- Sometime after Paul’s departure, many of those who he had converted began reverting to their pre-conversion ways. We gather this from the questions Paul asks in verse 9 and the rebukes he offers in 10-11:
Now, however, that you have come to know God, or rather to be known by God, how can you turn back again to the weak and beggarly elemental spirits? How can you want to be enslaved to them again? You are observing special days, and months, and seasons, and years. I am afraid that my work for you may have been wasted. (NRSV translation)
- In verse 15, Paul first suggests that there may be trouble in paradise between him and the Galatians:
What has become of the goodwill you felt? (NRSV)
This statement seems to imply that this is not the first interaction between Paul and the Galatians since he left town and they changed course. In other words, Paul has spoken to them about this already, probably lodging some of the same rebukes he’s giving here, and they haven’t taken it well.
Which gets us to verse 16:
Have I now become your enemy by telling you the truth? (NRSV)

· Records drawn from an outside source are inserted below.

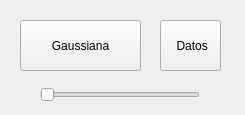
First picture: the form in components/SocialNavigationAgent/src/mainUI.ui, repository carloslobatog/robocomp-shelly, before the edit.
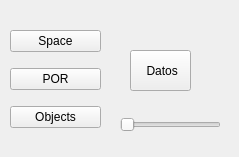
Second picture: the form after the edit.

Commit message: added new class SocialRules

Diff of the .ui file:
```diff
--- a/components/SocialNavigationAgent/src/mainUI.ui
+++ b/components/SocialNavigationAgent/src/mainUI.ui
@@ -6,32 +6,19 @@
    <rect>
     <x>0</x>
     <y>0</y>
-    <width>245</width>
-    <height>115</height>
+    <width>239</width>
+    <height>157</height>
    </rect>
   </property>
   <property name="windowTitle">
    <string>navigationComp</string>
   </property>
-  <widget class="QPushButton" name="gaussiana">
-   <property name="geometry">
-    <rect>
-     <x>20</x>
-     <y>20</y>
-     <width>121</width>
-     <height>51</height>
-    </rect>
-   </property>
-   <property name="text">
-    <string>Gaussiana</string>
-   </property>
-  </widget>
   <widget class="QSlider" name="proximidad">
    <property name="geometry">
     <rect>
-     <x>40</x>
-     <y>80</y>
-     <width>160</width>
+     <x>120</x>
+     <y>110</y>
+     <width>101</width>
      <height>29</height>
     </rect>
    </property>
@@ -39,13 +26,57 @@
     <enum>Qt::Horizontal</enum>
    </property>
   </widget>
+  <widget class="QWidget" name="layoutWidget">
+   <property name="geometry">
+    <rect>
+     <x>350</x>
+     <y>200</y>
+     <width>61</width>
+     <height>36</height>
+    </rect>
+   </property>
+   <layout class="QHBoxLayout" name="horizontalLayout"/>
+  </widget>
+  <widget class="QWidget" name="gridLayoutWidget">
+   <property name="geometry">
+    <rect>
+     <x>10</x>
+     <y>20</y>
+     <width>91</width>
+     <height>121</height>
+    </rect>
+   </property>
+   <layout class="QGridLayout" name="gridLayout">
+    <item row="3" column="0">
+     <widget class="QPushButton" name="por">
+      <property name="text">
+       <string>POR</string>
+      </property>
+     </widget>
+    </item>
+    <item row="0" column="0">
+     <widget class="QPushButton" name="gaussiana">
+      <property name="text">
+       <string>Space</string>
+      </property>
+     </widget>
+    </item>
+    <item row="4" column="0">
+     <widget class="QPushButton" name="objint">
+      <property name="text">
+       <string>Objects</string>
+      </property>
+     </widget>
+    </item>
+   </layout>
+  </widget>
   <widget class="QPushButton" name="datos">
    <property name="geometry">
     <rect>
-     <x>160</x>
-     <y>20</y>
+     <x>130</x>
+     <y>50</y>
      <width>61</width>
-     <height>51</height>
+     <height>41</height>
     </rect>
    </property>
    <property name="text">
```
The commit also changes 7 other files.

So when Paul says he’s become their enemy, it’s clear he’s referring to the current animosity between him and the Galatians. I read “by telling you the truth” to be a reference to whatever prior interactions he has had with them in which he has given the same rebukes he’s giving here (rebukes which presumably they have responded to with hostility). In a way, this is just a reflection of human nature: nobody really likes being criticized. Paul is defending the criticism he’s given by making an impassioned argument all throughout this letter for the gospel of “freedom” from the bondage of sin that he preached to them. But it’s also not that surprising that when he tells people they are behaving like slaves (in a culture in which slavery was very much a live practice and slaves were the lowest rung of the totem pole, often prisoners from defeated “barbarian” tribes) that they aren’t taking it all that well.